American Industry Overview: Motorcycles, Bicycles and Parts
The largest segment of this industry was motorcycles, which, after experiencing a downturn during the 1980s and early 1990s, roared back to consistently grow in popularity through the mid-2000s. Sales reached levels not seen since the motorcycle boom of the 1970s, topping the 1 million-unit mark in 2004, for example, as compared with 278,000 units sold in 1992. 2007 saw sales drop for the first time in 15 years, followed by another drop in 2008 to 880 million units sold.
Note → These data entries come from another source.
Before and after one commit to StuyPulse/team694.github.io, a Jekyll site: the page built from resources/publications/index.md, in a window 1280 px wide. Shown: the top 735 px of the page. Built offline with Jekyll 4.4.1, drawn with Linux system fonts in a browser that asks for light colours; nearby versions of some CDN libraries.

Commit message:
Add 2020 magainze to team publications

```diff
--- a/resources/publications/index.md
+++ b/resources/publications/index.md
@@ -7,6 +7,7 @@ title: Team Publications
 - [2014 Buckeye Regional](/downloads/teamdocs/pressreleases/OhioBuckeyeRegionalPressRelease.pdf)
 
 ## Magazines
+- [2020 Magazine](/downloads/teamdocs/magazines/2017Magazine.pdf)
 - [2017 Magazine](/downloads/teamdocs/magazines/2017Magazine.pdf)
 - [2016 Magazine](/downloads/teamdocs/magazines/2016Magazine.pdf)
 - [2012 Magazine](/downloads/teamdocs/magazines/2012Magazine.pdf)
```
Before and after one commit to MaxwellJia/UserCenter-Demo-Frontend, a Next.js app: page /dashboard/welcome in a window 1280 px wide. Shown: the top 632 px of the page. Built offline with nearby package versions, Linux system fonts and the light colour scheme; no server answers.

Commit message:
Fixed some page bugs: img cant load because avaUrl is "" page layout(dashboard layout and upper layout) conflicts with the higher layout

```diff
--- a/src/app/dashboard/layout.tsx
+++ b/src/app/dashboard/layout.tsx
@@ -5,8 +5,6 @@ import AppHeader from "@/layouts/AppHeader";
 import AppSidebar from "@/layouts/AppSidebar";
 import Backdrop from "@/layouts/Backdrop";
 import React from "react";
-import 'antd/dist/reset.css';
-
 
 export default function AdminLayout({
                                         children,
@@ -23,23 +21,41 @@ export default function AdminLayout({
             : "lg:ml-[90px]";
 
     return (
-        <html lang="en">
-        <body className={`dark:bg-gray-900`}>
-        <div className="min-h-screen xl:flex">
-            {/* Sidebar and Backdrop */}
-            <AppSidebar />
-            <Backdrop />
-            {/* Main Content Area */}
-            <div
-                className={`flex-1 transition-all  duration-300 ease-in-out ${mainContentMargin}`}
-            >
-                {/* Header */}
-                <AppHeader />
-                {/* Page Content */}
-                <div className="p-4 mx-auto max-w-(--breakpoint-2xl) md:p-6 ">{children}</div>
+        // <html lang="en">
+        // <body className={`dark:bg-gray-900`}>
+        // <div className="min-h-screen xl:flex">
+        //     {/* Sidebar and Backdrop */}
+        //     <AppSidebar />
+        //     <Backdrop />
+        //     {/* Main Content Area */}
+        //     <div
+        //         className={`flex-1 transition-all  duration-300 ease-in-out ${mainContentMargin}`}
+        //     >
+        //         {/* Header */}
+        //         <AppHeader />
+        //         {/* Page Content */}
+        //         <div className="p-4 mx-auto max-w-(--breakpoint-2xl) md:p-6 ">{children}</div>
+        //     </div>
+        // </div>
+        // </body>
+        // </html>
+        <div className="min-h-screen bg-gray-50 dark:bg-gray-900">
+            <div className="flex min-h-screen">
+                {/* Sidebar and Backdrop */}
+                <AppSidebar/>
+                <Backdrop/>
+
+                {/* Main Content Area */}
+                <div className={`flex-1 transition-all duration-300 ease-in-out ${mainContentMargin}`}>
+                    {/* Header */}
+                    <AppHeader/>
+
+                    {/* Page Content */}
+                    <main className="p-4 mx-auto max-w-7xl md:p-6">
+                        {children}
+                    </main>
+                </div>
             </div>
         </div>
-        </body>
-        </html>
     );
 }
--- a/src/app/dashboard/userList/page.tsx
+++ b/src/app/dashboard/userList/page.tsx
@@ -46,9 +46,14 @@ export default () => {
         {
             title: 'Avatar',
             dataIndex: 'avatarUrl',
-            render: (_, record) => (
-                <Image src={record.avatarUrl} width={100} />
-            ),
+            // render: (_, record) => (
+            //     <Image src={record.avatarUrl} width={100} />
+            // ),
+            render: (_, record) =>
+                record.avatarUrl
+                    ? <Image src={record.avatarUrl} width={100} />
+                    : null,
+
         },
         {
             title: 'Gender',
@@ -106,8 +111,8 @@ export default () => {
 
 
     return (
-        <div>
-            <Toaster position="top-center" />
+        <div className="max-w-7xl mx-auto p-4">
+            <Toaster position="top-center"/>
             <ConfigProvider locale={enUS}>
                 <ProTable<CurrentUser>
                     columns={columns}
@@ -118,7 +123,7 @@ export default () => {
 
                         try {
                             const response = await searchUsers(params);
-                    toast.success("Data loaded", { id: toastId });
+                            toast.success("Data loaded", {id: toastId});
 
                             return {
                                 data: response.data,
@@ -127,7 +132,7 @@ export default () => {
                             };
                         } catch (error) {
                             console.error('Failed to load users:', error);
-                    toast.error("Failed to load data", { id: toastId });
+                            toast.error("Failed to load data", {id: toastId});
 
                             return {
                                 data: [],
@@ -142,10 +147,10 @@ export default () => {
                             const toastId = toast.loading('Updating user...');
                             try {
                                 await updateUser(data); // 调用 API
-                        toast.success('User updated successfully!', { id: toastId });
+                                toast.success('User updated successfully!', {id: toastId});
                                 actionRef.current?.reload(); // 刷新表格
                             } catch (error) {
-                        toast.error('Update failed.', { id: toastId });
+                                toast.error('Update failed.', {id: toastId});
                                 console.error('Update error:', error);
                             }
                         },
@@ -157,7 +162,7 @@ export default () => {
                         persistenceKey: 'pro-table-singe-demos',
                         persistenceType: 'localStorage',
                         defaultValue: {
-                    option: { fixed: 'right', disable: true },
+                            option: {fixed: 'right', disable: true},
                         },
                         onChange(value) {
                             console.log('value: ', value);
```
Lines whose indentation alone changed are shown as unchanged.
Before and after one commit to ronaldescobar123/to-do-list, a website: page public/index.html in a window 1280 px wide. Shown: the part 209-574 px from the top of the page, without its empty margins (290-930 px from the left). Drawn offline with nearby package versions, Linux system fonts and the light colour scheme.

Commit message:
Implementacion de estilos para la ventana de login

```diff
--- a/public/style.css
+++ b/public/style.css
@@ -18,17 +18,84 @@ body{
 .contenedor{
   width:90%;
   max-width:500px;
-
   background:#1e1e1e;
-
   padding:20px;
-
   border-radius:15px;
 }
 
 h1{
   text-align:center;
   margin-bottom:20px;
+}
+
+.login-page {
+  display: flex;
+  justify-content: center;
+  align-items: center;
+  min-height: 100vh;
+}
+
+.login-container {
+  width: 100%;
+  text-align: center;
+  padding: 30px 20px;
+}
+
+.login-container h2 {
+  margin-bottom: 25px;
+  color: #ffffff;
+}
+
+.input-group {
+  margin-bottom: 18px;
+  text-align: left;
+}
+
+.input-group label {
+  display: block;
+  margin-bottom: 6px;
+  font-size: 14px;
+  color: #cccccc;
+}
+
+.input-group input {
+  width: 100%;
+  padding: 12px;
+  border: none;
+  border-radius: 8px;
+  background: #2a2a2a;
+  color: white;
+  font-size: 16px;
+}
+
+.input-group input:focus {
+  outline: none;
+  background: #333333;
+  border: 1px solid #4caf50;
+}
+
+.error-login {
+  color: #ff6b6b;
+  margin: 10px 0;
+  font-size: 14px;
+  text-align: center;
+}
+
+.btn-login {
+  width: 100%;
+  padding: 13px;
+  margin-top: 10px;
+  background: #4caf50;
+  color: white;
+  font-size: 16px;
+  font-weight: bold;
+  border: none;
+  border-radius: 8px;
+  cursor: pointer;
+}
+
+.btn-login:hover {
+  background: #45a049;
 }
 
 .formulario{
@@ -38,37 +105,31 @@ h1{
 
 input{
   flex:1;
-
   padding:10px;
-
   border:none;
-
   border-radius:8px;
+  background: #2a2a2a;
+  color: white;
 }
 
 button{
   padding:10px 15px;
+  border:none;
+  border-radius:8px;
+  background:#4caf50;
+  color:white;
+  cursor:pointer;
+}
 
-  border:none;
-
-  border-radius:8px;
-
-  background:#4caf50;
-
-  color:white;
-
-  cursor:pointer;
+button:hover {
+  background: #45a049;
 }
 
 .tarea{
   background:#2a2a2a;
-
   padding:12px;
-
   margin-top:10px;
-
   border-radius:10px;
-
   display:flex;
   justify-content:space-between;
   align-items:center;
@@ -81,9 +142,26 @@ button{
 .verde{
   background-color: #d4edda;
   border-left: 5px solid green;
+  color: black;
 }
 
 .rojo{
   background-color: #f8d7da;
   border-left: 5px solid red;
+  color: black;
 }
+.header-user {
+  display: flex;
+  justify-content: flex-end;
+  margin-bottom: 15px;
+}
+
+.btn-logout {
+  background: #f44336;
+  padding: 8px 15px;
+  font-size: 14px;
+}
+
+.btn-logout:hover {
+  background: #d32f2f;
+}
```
Harley-Davidson is the dominant U.S. manufacturer of motorcycles, competing primarily with foreign-based companies that have final assembly operations in the United States. About 60 motorcycle and bicycle companies combined for over $7.3 billion in revenue in 2008. While Harley-Davidson upheld the motorcycle segment of the industry, U.S. bicycle manufacturers had not been rolling along. The U.S.-based bike manufacturers that manage to survive the brutal price competition, largely due to the surge of low-cost competition from China-made bicycles, do so primarily by marketing high-end performance and BMX bicycles.